- Review by Kaya Savas - July 2, 2019
After years of waiting for Sony to decide what they were going to do with the Men In Black franchise, we are delivered this half-baked excuse to suck out a few extra dollars from people who remember watching the original. But hey, it could be worse. At least that original plan of the 21 Jump Street/Men In Black crossover died. Anyway, there isn’t much to be said here. The score is just a rehashing of Danny Elfman’s original material.
Danny Elfman’s score to the first Men In Black was just perfect. It embraced his style yet created something unique for this Barry Sonnenfeld created world, and it was a mega success. Unfortunately, the two sequels were not enough to convince Sony that some things should remain dead. While Men In Black 3 strangely had its moments, the second film was an abysmal misfire. Men In Black: International follows suit.

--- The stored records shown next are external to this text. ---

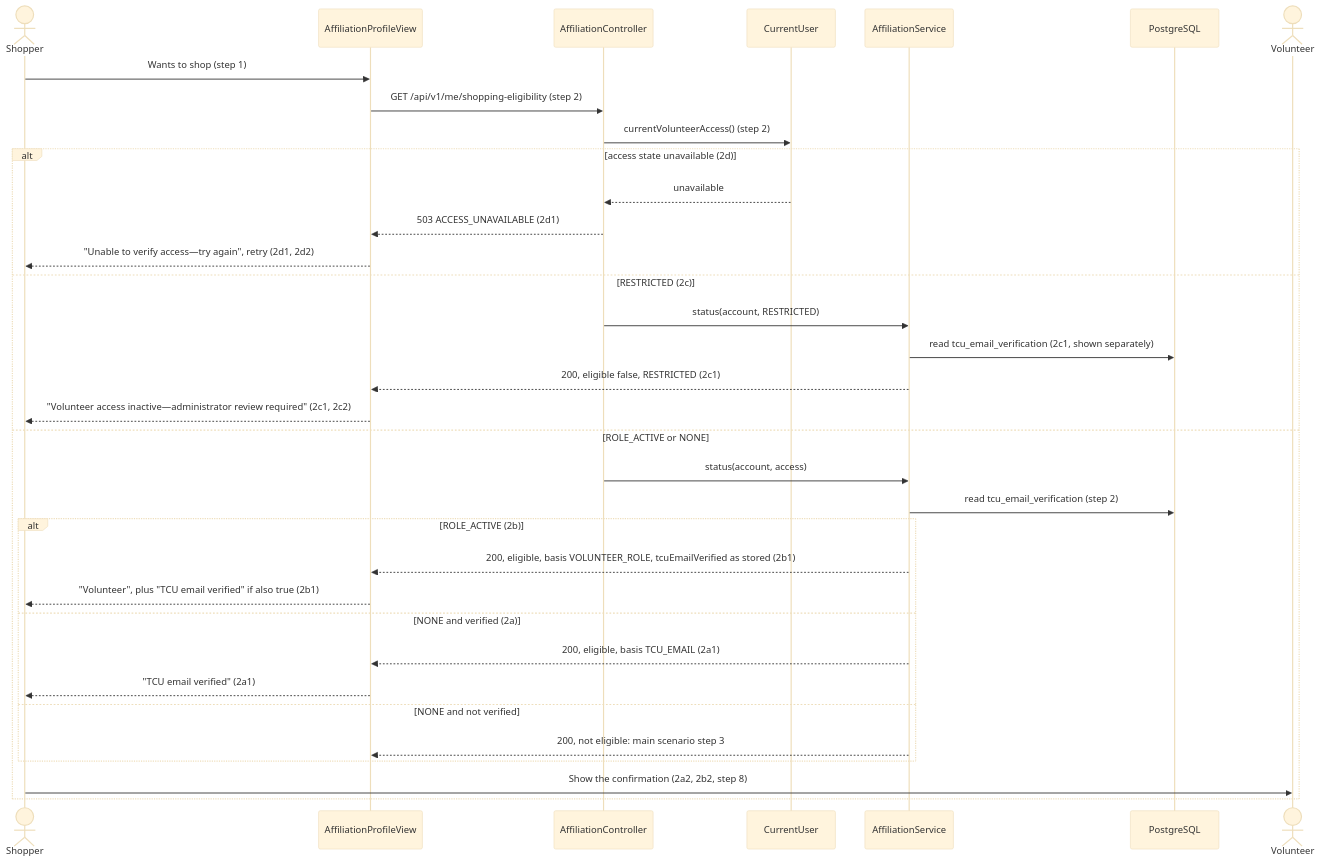
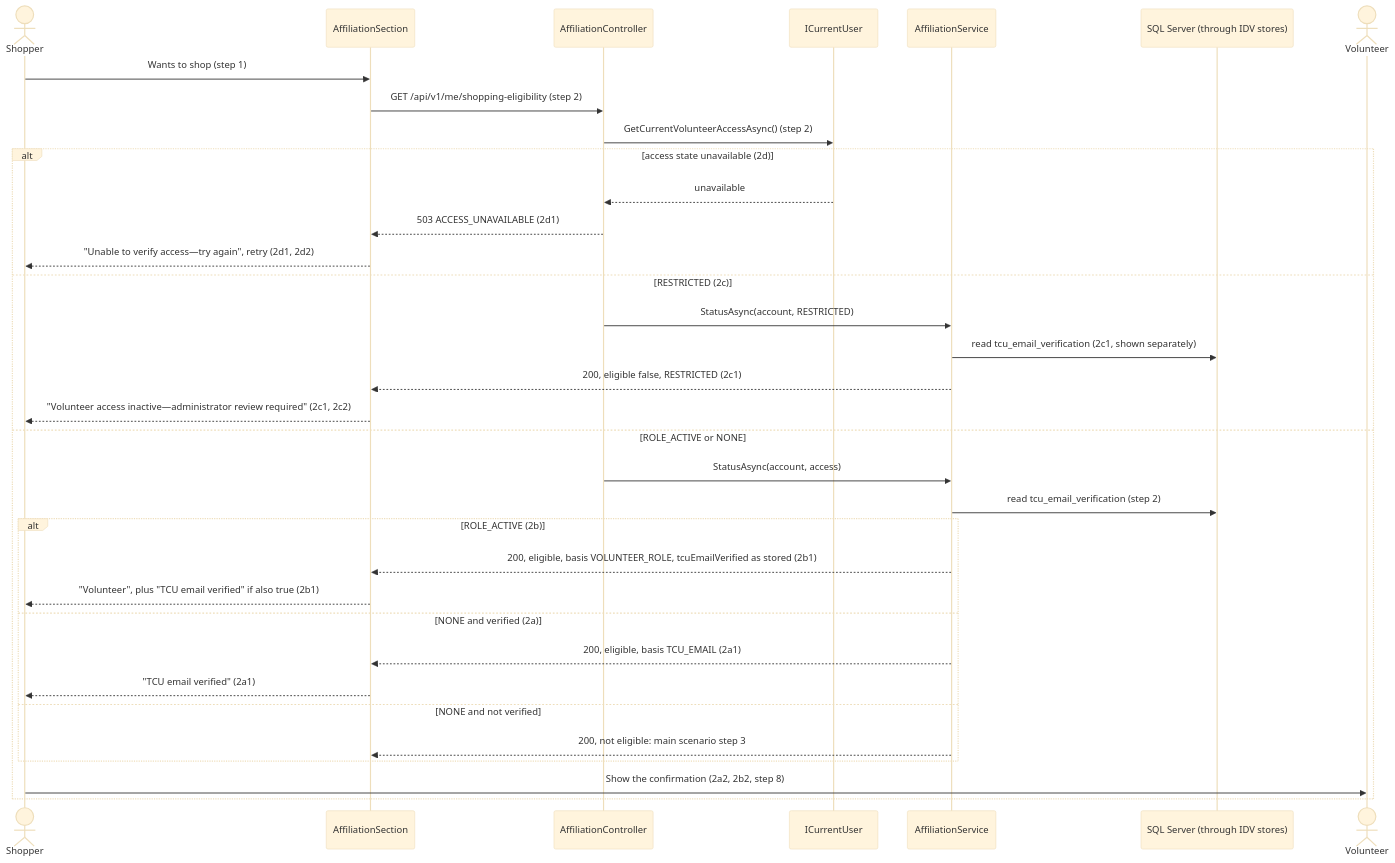
One commit to evelyntrann/cosc-40943-team-3-refrog changed the third of 4 diagrams in docs/design/IDV.md. Above: the diagram before and after it, drawn with Mermaid (base theme). The commit also changed other lines of this file and 2 other files, not shown here.

First line of the commit message:
docs: revise IDV design for KD-tcu-it-stack (#60)

````diff
--- a/docs/design/IDV.md
+++ b/docs/design/IDV.md
@@ -167,36 +172,36 @@
 ```mermaid
 sequenceDiagram
     actor S as Shopper
-    participant UI as AffiliationProfileView
+    participant UI as AffiliationSection
     participant C as AffiliationController
-    participant CU as CurrentUser
+    participant CU as ICurrentUser
     participant SV as AffiliationService
-    participant DB as PostgreSQL
+    participant DB as SQL Server (through IDV stores)
     actor V as Volunteer
     S->>UI: Wants to shop (step 1)
     UI->>C: GET /api/v1/me/shopping-eligibility (step 2)
-    C->>CU: currentVolunteerAccess() (step 2)
+    C->>CU: GetCurrentVolunteerAccessAsync() (step 2)
     alt access state unavailable (2d)
         CU-->>C: unavailable
         C-->>UI: 503 ACCESS_UNAVAILABLE (2d1)
         UI-->>S: "Unable to verify access—try again", retry (2d1, 2d2)
     else RESTRICTED (2c)
-        C->>SV: status(account, RESTRICTED)
+        C->>SV: StatusAsync(account, RESTRICTED)
         SV->>DB: read tcu_email_verification (2c1, shown separately)
         SV-->>UI: 200, eligible false, RESTRICTED (2c1)
         UI-->>S: "Volunteer access inactive—administrator review required" (2c1, 2c2)
     else ROLE_ACTIVE or NONE
-        C->>SV: status(account, access)
+        C->>SV: StatusAsync(account, access)
         SV->>DB: read tcu_email_verification (step 2)
         alt ROLE_ACTIVE (2b)
             SV-->>UI: 200, eligible, basis VOLUNTEER_ROLE, tcuEmailVerified as stored (2b1)
             UI-->>S: "Volunteer", plus "TCU email verified" if also true (2b1)
         else NONE and verified (2a)
             SV-->>UI: 200, eligible, basis TCU_EMAIL (2a1)
             UI-->>S: "TCU email verified" (2a1)
         else NONE and not verified
             SV-->>UI: 200, not eligible: main scenario step 3
         end
         S->>V: Show the confirmation (2a2, 2b2, step 8)
     end
 ```
````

Danny Elfman used this film pretty much as an opportunity to get Chris Bacon’s name some attention. Chris Bacon is an extremely talented composer, and he used to work a lot with James Newton Howard until recently he started doing additional music for Danny. His solo work is fantastic and his scores for The Tick, Bates Motel, and Source Code are all worth your attention. However, here Chris is put in an odd position. He needs to take Danny’s well-established material (3 films of established material) and find a way to breath new life into it.
Now, there are plenty of franchises with strong musical identities that have gone on way longer than Men In Black. Yet for some reason this score seems tired and out of breath. There’s no energy behind it, it lacks oomph. It literally feels like, “okay, can we reprise the theme here?”. And it doesn’t help that the score comes in 1 to 2-minute bursts. The short track times show that the score is not really being used to structure the narrative. Instead, music is being used more like a seasoning.

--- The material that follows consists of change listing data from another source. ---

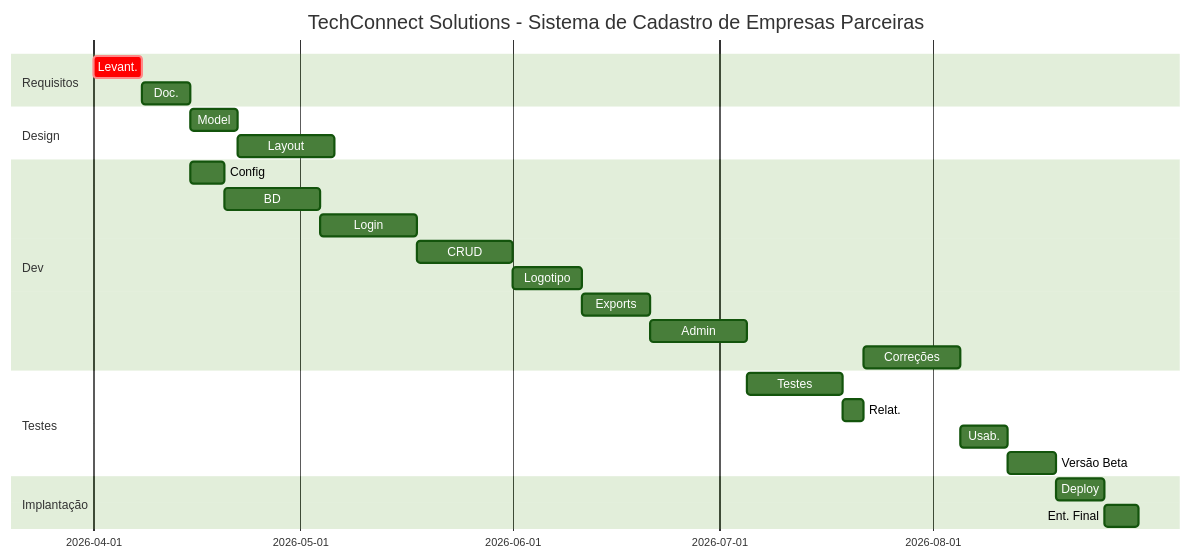
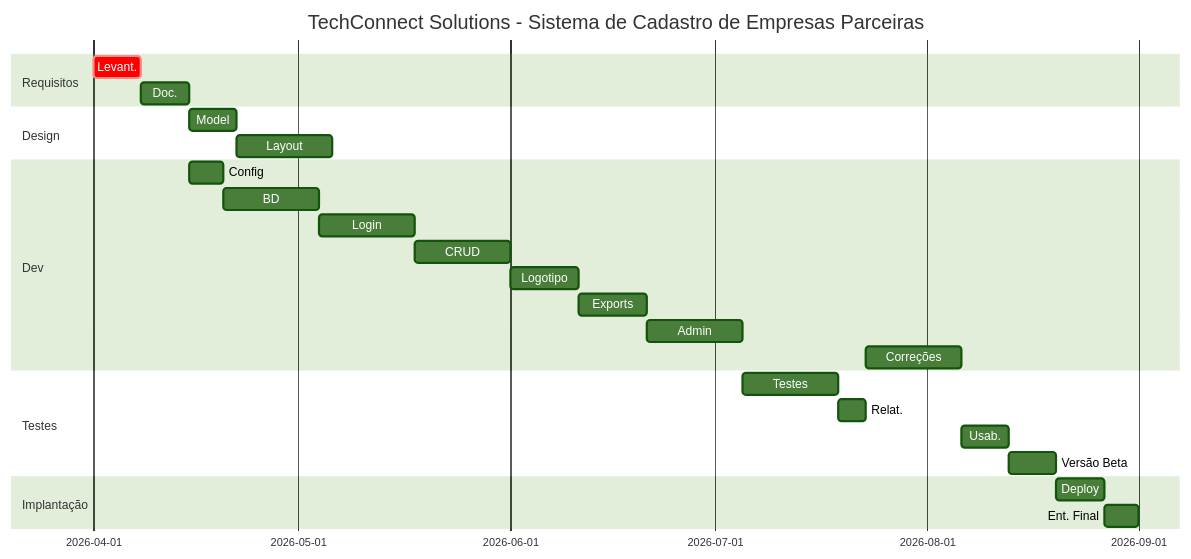
Before and after one commit to MaxPichy/teste_gannt3: the diagram in ATIVIDADE1.md, drawn with Mermaid (forest theme).

````diff
--- a/ATIVIDADE1.md
+++ b/ATIVIDADE1.md
@@ -1,33 +1,33 @@
 ```mermaid
 gantt
     title TechConnect Solutions - Sistema de Cadastro de Empresas Parceiras
     dateFormat YYYY-MM-DD
     
     section Requisitos
     Levant.                    :crit, req, 2026-04-01, 7d
     Doc.                       :doc, after req, 7d
     
     section Design
     Model                      :mod, after doc, 7d
     Layout                     :lay, after mod, 14d
     
     section Dev
     Config                     :cfg, after doc, 5d
     BD                         :bd, after cfg, 14d
     Login                      :lgn, after bd, 14d
     CRUD                       :crd, after lgn, 14d
     Logotipo                   :lgt, after crd, 10d
     Exports                    :exp, after lgt, 10d
     Admin                      :adm, after exp, 14d
     Correções                  :cor, after rel, 14d
     
     section Testes
     Testes                      :tst, after adm, 14d
-    Relat.                      :rel, after tst, 3d
+    Relat.                      :rel, after tst, 4d
     Usab.                       :usb, after cor, 7d
     Versão Beta                 :beta, after usb, 7d
     
     section Implantação
     Deploy                      :deploy, after beta, 7d
     Ent. Final                  :entrega, after deploy, 5d
 ```
````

By the time we reach the end, Men In Black: International almost feels like an SNL skit that ran 2 hours too long. There’s a lot of talent here, but it’s all wasted on a bad script and poor direction. Elfman handing the reigns to Chris is almost like driving a car till it reaches 250,000 miles and handing the keys over. This franchise needs to be put to bed as there is nothing left to explore or add from a storytelling standpoint.